The largest teachers' union, the National Education Association, is clearly against vouchers, as stated on their website:

NEA opposes school vouchers because they divert essential resources from public schools to private and religious schools, while offering no real "choice" for the overwhelming majority of students.

Teachers, parents, and the general public have long opposed private school tuition vouchers — especially when funds for vouchers compete with funds for overall improvements in America's public schools. NEA and its affiliates have been leaders in the fight to improve public schools— and oppose alternatives that divert attention, energy, and resources from efforts to reduce class size, enhance teacher quality, and provide every student with books, computers, and safe and orderly schools.[7][8]
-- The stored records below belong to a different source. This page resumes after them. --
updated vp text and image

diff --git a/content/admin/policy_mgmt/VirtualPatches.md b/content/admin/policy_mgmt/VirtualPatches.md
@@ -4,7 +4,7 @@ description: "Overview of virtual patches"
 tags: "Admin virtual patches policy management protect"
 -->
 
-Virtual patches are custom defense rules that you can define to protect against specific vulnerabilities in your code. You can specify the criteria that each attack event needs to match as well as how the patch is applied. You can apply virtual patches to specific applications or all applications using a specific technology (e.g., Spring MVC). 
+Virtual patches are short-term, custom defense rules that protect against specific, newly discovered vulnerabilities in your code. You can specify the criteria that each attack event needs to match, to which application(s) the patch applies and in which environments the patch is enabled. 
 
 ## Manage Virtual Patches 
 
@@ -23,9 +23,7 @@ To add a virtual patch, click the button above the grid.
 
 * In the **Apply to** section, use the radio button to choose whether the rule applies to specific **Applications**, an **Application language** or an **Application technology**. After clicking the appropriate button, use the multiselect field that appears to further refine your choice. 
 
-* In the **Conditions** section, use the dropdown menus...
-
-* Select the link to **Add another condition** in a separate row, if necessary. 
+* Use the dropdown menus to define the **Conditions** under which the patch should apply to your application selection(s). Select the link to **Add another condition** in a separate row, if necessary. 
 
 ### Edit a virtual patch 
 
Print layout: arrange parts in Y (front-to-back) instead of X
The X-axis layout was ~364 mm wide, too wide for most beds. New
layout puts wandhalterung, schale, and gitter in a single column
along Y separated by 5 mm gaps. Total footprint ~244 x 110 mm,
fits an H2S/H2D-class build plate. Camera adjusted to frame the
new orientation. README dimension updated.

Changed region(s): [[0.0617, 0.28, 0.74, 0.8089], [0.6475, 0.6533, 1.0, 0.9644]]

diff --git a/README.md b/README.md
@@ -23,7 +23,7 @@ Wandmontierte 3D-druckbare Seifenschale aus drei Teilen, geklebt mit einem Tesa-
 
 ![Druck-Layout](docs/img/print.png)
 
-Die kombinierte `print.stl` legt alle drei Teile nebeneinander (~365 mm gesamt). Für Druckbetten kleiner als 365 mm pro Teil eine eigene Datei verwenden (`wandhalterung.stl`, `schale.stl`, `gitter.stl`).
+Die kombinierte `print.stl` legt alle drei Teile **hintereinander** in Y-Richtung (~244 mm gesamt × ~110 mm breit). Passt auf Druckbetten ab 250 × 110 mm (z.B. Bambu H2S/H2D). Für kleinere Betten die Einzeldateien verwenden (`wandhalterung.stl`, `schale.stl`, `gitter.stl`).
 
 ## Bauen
Many groups oppose vouchers on the basis of the separation of church and state, the so-called Establishment clause of the First Amendment, since most of the private schools serving underprivileged children are parochial schools. The Supreme Court of the United States has held repeatedly, and most recently in the 2002, Zelman v Simmons-Harris decision, that this is not the case. That case upheld the constitutionality of the Ohio state voucher system, even though over 90% of the financial aid went to parents with students in religious--as opposed to non-sectarian private--schools. Chief Justice Rehnquist in writing for the majority emphasized that the program was neutral with respect to religion, and therefore was "not readily subject to challenge under the Establishment Clause." Those opposed claimed that the voucher provisions were "skewed toward benefitting religious schools" and "risked creating a form of religiously based conflict harmful to the Nation's social fabric."[9]

Some states have education articles in their constitutions that explicitly restrict all educational expenditures for public schools. As many as 37 states, for example, have so-called "Blaine amendments" in their constitutions which present a legal hurdle for supporters and a more robust legal case for those opposed to using state funds for poor children to attend religious schools. Blaine amendments prohibit the use of state funds at “sectarian” schools, and arose out of the anti-immigrant, anti-Catholic views of the second half of the 19th century.[10]

See also